In Stellenbosch, where I have never ventured on foot beyond its buzzing centre, I stumbled across the student district, and envied the young people attending this, the oldest University in South Africa, dating back to the 17th century, with its all-inclusive message of 'Forward Together'. Striking old buildings, long boulevards, the fantastic backdrop of Stellenbosch Mountain, and, of course, surrounded by some of the Cape's finest vineyards and producers. What a wonderful place this must be to be a student.
Until that day and spotting signs around Stellenbosch, I was unaware of the Franschhoek Uncorked weekend, where wineries host all manner of events around the valley. If you are in the Cape in September, do keep it in mind for the (beautiful and culinary highlight) Franschhoek part of your itinerary.
And to finish…two days of Cape celebration
By the time you read this it will be too late for you to join in this year's celebrations, but please make a diary note for September next year!
Monday 24th September 2018 – Heritage Day & Braai Day – an early spring- (in the Cape, that is) raised glass of Cape wine in honour of the Cape's Heritage Day, and what better way to do so than with the ubiquitous braai (BBQ). Whatever your barbecue preferences, remember to pair it with a glass or two of South African wine!
Friday 20th September 2018 – International Grenache Day – was my last day in the Cape this year and what better way to round off a great trip with stars of Swartland, Stellenbosch and beyond. Adi Badenhorst, of AA Badenhorst wines, hosted, in glorious spring sunshine, a fabulously relaxed day with, by all accounts, the briefest of briefings about the grape, followed by great food and great wines enjoyed over the course of the day. Verticals from Neil Ellis and Vriesenhof, who have worked longer than most with grenache, were highlights, complemented by a host of South African examples and a handful from further afield, including Australia, Spain and the Rhône. After over two weeks for most of the producers hosting visitors from far and wide, this was an ideal way to relax and be thankful for the plentiful winter rains that have set up the vineyards for the 2019 harvest; and for we visitors, this was a fitting end to yet another mind-blowing visit.

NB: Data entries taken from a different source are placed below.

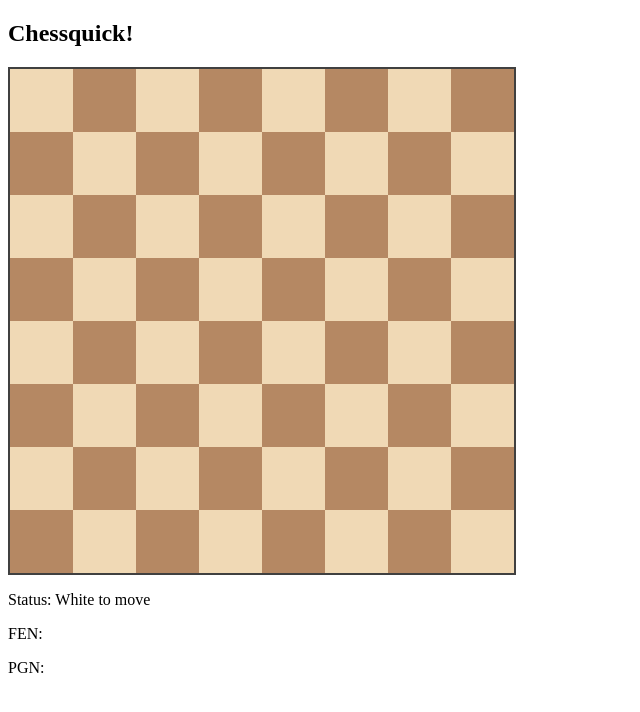
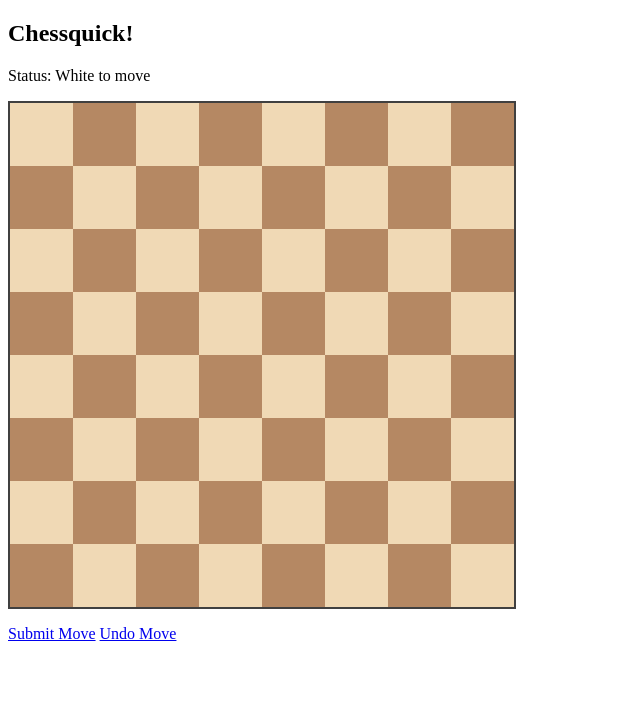
Before and after one commit to mosegontar/chessquick, a Flask app: template templates/index.html in a window 1280 px wide. Shown: the top 712 px of the page, without its empty margins (0-640 px from the left). Run offline with Flask 2, Linux system fonts and the light colour scheme; the template is opened without the code that fills it, so the values that code supplies are empty; some libraries are stand-ins or nearby versions.

Commit message:
Implement Submit Move links and Undo Move links with jquery

```diff
--- a/app.py
+++ b/app.py
@@ -1,10 +1,61 @@
-from flask import Flask, render_template, url_for, request
+import string
+import random
+from flask import Flask, render_template, url_for, request, jsonify
+from flask_sqlalchemy import SQLAlchemy
 
 app = Flask(__name__)
 app.static_folder = 'static'
 
-@app.route('/')
-def index():
+
+# Config
+app.config['SQLALCHEMY_TRACK_MODIFICATIONS'] = True
+app.config['SQLALCHEMY_DATABASE_URI'] = 'sqlite:///database.db'
+
+db = SQLAlchemy(app)
+
+class Games(db.Model):
+    #Games model
+    __tablename__ = 'games'
+
+    id = db.Column(db.Integer, primary_key = True)
+    url = db.Column(db.String(8))
+    turn_number = db.Column(db.Integer)
+    fen_string = db.Column(db.String(80))
+
+
+
+    def __init__(self, url=None, turn_number=None, fen_string='start'):
+        if not url:
+            self.url = None
+            self.turn_number = 0
+            self.fen_string = 'start'
+        else:
+            self.url = url
+            self.turn_number = turn_number
+            self.fen_string = fen_string
+
+def make_new_game(fen_string):
+
+    while True:
+        new_url = ''.join(random.choice(string.ascii_uppercase + stringascii_lowercase + string.digits) \
+                    for _ in range(8))
+        url_exists = Games.query.filter_by(url=new_url).first()
+        if not url_exists:
+            break
+
+    new_game = Games(new_url, 0, 'start')
+
+
+
+@app.route('/_get_fen')
+def get_fen():
+    fen = request.args.get('fen_move')
+    game_id = request.args.get('game_id')
+    print(game_id)
+    return fen
+
+@app.route('/<game_id>')
+def index(game_id=None):
     return render_template('index.html')
 
 if __name__ == '__main__':
--- a/static/js/game.js
+++ b/static/js/game.js
@@ -36,7 +36,14 @@ var onDrop = function(source, target) {
 // for castling, en passant, pawn promotion
 var onSnapEnd = function() {
   board.position(game.fen());
+  $('#undo_move').bind('click', function() {
+    undo_move();
+  });
+  $('#submit_move').bind('click', function() {
+    submit_move();
+  });
   freeze_game();
+
 };
 
 var updateStatus = function() {
@@ -85,15 +92,30 @@ var new_game = function () {
 }
 
 updateStatus();
+
+
 /////////////////////////////////////////////////////////
+
+var submit_move = (function() {
+      $.getJSON('/_get_fen', {
+        fen_move: game.fen(),
+        game_id: window.location.pathname,
+      }, function(data) {
+        return;
+    });
+    $("#undo_move").unbind();
+})
+
+var undo_move = (function () {
+    alert('undoing');
+    game.undo();
+    board = new_game();
+    set_orientation();
+    updateStatus();
+})
 
 var freeze_game = (function() {
       board = ChessBoard('board', game.fen());
-      $.getJSON('/_get_fen', {
-        a: game.fen(),
-      }, function(data) {
-        return;
-      });
       set_orientation();
 });
 
--- a/templates/base.html
+++ b/templates/base.html
@@ -1,6 +1,7 @@
 <!DOCTYPE html>
 <html>
 <head>
+    <meta name="viewport" content="width=device-width, height=device-heihgt, initial-scale=1.0"/>
     <title>Chessquick!</title>
     <script src="{{url_for('static', filename='js/jquery-3.1.1.min.js') }}"></script>
     <script src="https://cdnjs.cloudflare.com/ajax/libs/chess.js/0.10.2/chess.js"></script>
--- a/templates/index.html
+++ b/templates/index.html
@@ -1,9 +1,10 @@
 {% extends 'base.html' %}
 
 {% block content %}
+<p>Status: <span id="status"></span></p>
 <div id="board" style="width: 40%"></div>
-<p>Status: <span id="status"></span></p>
-<p>FEN: <span id="fen"></span></p>
-<p>PGN: <span id="pgn"></span></p>
 <script src="{{url_for('static', filename='js/game.js') }} "></script>
+<p></p>
+<a href=# id=submit_move>Submit Move</a>
+<a href=# id=undo_move>Undo Move</a>
 {% endblock %}
```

More on which, in the form of new wines, new styles, new producers anon!
Where to go next?